Source data:
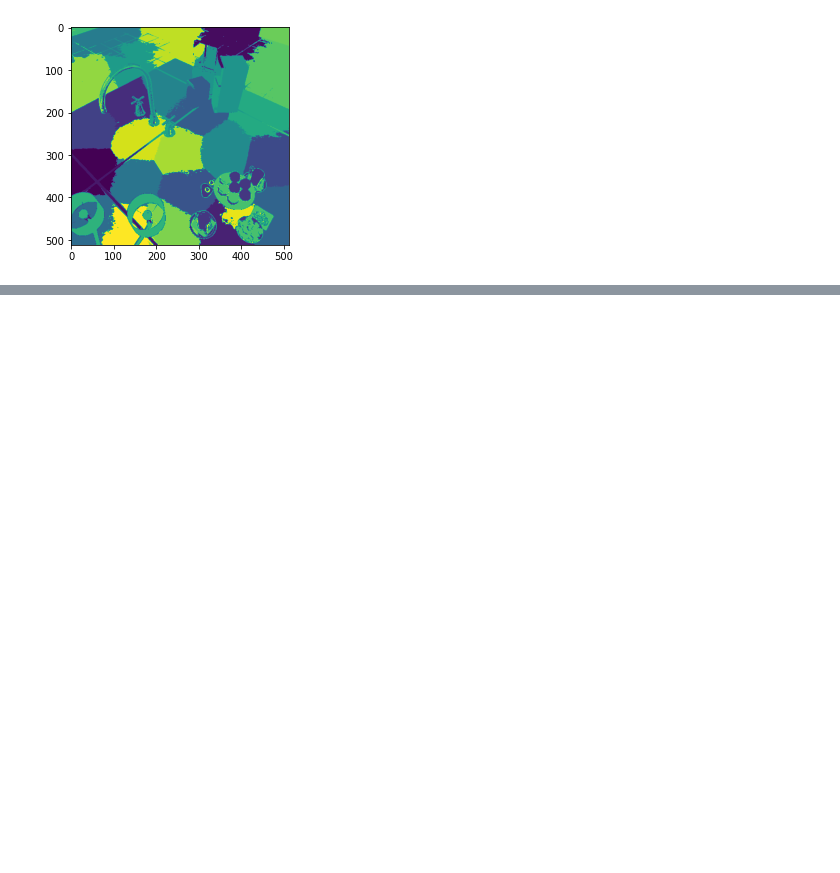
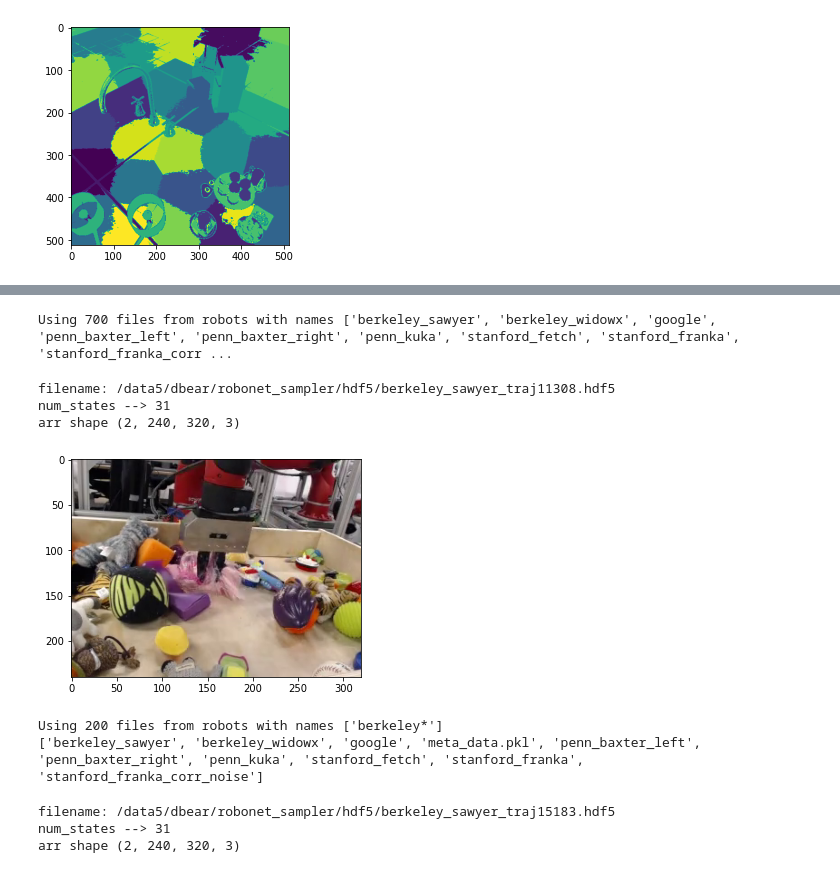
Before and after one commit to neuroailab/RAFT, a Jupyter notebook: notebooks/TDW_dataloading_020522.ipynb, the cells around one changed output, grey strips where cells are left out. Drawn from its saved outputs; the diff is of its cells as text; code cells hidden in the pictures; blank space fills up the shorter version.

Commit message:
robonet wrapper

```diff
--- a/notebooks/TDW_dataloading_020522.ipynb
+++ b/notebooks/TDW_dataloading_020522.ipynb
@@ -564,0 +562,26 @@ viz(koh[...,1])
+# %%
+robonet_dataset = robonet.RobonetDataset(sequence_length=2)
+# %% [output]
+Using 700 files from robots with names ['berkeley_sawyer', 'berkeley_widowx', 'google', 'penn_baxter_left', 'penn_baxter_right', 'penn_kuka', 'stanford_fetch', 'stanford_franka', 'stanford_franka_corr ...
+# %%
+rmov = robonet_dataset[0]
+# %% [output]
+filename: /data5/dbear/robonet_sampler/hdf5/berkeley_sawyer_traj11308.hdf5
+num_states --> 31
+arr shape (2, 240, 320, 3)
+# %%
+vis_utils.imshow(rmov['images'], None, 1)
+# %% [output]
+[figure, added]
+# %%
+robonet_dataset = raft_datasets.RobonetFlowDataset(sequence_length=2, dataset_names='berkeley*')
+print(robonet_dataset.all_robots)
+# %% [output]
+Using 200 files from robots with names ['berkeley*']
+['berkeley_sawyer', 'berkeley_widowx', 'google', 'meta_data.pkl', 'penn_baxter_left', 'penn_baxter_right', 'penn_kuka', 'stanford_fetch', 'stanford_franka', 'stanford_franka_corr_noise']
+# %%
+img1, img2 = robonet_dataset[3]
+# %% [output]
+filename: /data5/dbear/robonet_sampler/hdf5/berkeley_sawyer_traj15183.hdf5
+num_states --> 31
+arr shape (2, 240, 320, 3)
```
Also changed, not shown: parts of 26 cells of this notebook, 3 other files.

---

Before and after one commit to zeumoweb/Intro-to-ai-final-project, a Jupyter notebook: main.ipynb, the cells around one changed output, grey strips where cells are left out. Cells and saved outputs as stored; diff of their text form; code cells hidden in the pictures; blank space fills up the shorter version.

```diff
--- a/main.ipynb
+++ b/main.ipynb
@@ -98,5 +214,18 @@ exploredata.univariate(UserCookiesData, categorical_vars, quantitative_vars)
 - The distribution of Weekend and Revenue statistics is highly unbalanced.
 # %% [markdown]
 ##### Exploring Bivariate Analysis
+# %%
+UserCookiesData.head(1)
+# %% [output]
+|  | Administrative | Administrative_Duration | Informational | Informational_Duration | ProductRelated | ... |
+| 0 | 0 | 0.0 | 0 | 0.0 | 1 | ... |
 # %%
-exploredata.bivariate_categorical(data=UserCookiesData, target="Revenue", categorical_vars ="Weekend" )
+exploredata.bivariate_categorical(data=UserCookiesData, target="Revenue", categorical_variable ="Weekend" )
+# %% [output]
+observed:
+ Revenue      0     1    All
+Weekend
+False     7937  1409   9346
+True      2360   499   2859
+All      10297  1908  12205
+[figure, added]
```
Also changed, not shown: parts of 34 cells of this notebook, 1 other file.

What is expected: Which lines of the records contain "hidden"? Show each of them.

Exercise result:
Before and after one commit to neuroailab/RAFT, a Jupyter notebook: notebooks/TDW_dataloading_020522.ipynb, the cells around one changed output, grey strips where cells are left out. Drawn from its saved outputs; the diff is of its cells as text; code cells hidden in the pictures; blank space fills up the shorter version.
Before and after one commit to zeumoweb/Intro-to-ai-final-project, a Jupyter notebook: main.ipynb, the cells around one changed output, grey strips where cells are left out. Cells and saved outputs as stored; diff of their text form; code cells hidden in the pictures; blank space fills up the shorter version.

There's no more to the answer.